The Central Bureau of Investigation (CBI) now wants to know who bought the paintings of Mamata Banerjee, reportedly sold for close to Rs. 2 crore at an exhibition of the chief minister’s works.
On Monday, even as Mamata was meeting Prime Minister Narendra Modi in Delhi, the CBI, probing the Saradha chit fund scam, sent a notice to the Trinamool Congress seeking information on who had bought Mamata Banerjee’s paintings, details of the donations to the party and how much worth of advertisements had been carried in the party’s organ between 2010 and 2014. The notice, signed by Tathagata Bardhan, ABBC superintendent of police of the CBI, was sent to the party’s all-India general secretary and the information was sought by March 10.
“I’ve just taken over.
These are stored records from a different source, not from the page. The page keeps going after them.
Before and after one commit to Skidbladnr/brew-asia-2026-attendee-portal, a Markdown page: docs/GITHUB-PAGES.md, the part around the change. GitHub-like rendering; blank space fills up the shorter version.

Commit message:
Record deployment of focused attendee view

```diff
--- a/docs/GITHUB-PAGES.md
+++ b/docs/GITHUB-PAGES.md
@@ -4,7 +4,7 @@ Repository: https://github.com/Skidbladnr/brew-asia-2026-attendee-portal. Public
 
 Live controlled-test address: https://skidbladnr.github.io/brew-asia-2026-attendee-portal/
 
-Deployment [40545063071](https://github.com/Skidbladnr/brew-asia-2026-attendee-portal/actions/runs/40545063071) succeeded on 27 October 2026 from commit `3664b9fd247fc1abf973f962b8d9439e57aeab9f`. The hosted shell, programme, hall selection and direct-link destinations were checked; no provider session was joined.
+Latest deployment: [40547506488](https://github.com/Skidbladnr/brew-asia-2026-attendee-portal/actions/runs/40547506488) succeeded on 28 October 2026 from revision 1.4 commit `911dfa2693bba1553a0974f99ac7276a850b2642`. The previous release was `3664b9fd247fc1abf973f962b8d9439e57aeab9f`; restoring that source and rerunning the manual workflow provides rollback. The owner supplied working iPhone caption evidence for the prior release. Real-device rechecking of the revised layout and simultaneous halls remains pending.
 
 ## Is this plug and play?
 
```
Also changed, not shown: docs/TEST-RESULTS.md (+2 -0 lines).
So, I can’t comment on the matter,” remarked Subrata Bakshi, who was recently appointed as the all-India general secretary replacing Mukul Roy. And both education minister Partha Chatterjee and Trinamool Rajya Sabha leader Derek O’Brien told HT that they had no idea of the CBI notice.
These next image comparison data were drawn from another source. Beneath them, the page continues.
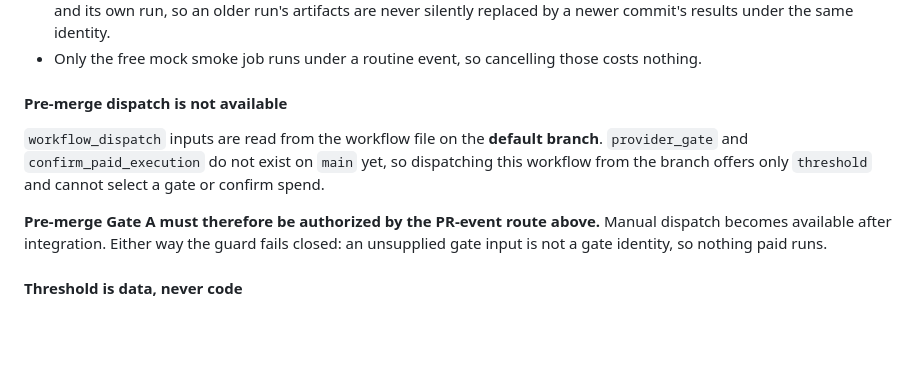
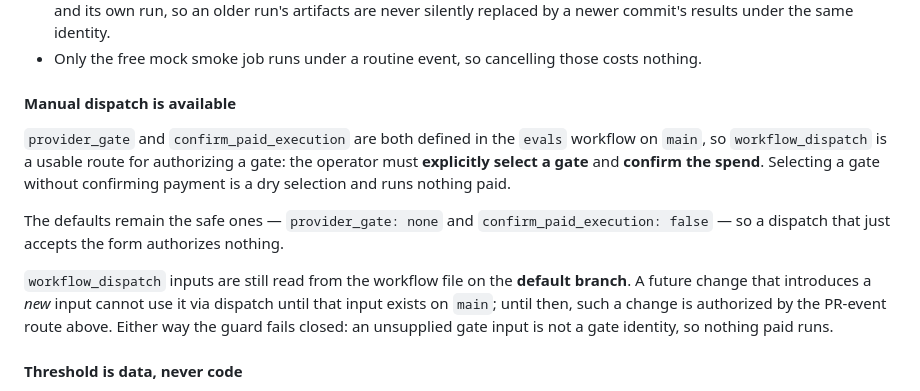
Before and after one commit to nicogik94/v4.4, a Markdown page: mas/evals/README.md, the part around the change. Drawn GitHub-style; blank space fills up the shorter version.

Commit message:
docs(evals): update manual Gate A dispatch guidance
Co-Authored-By: Claude Opus 5 <noreply@anthropic.com>

```diff
--- a/mas/evals/README.md
+++ b/mas/evals/README.md
@@ -301,16 +301,23 @@ Runs are bucketed by whether they could spend money.
 * Only the free mock smoke job runs under a routine event, so cancelling those
   costs nothing.
 
-#### Pre-merge dispatch is not available
+#### Manual dispatch is available
 
-`workflow_dispatch` inputs are read from the workflow file on the **default
-branch**. `provider_gate` and `confirm_paid_execution` do not exist on `main`
-yet, so dispatching this workflow from the branch offers only `threshold` and
-cannot select a gate or confirm spend.
+`provider_gate` and `confirm_paid_execution` are both defined in the `evals`
+workflow on `main`, so `workflow_dispatch` is a usable route for authorizing a
+gate: the operator must **explicitly select a gate** and **confirm the spend**.
+Selecting a gate without confirming payment is a dry selection and runs nothing
+paid.
 
-**Pre-merge Gate A must therefore be authorized by the PR-event route above.**
-Manual dispatch becomes available after integration. Either way the guard fails
-closed: an unsupplied gate input is not a gate identity, so nothing paid runs.
+The defaults remain the safe ones — `provider_gate: none` and
+`confirm_paid_execution: false` — so a dispatch that just accepts the form
+authorizes nothing.
+
+`workflow_dispatch` inputs are still read from the workflow file on the
+**default branch**. A future change that introduces a *new* input cannot use it
+via dispatch until that input exists on `main`; until then, such a change is
+authorized by the PR-event route above. Either way the guard fails closed: an
+unsupplied gate input is not a gate identity, so nothing paid runs.
 
 #### Threshold is data, never code
 
```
The CBI notice raises a question that was touched upon by Modi during the 2014 Lok Sabha poll campaign. During his visits to Bengal, Modi often wondered who had bought Mamata’s paintings for such a huge sum. He then had quoted a figure of Rs. 1.8 lakh and hinted that Saradha funds had been used to buy them.
“The CBI notice is pertinent,” remarked BJP state president Rahul Sinha. “We welcome the CBI step. But it shouldn’t procrastinate and allow the culprits to hide their spoils,” remarked Left leader Manoj Bhattacharya.
Over the past few years, Mamata has held four exhibitions of her paintings in the city. She has frequently claimed that she sells her creations to raise money to run her party.
The CBI has asked the party to provide details of who bought the paintings and the price of the canvases. The agency also asked the party to provide details of the advertisements that Jago Bangla (the Trinamool party organ) had got between 2010 and 2015.
Had he not been removed from his position, Mukul Roy would have had to go to the CBI office with the details. On Monday, he remarked cryptically, “I was there when the party was registered (in 1998). But surely, the party hasn’t evaporated with me.” (What he indicated was that somebody in the party should take responsibility and travel to the CBI office with the file).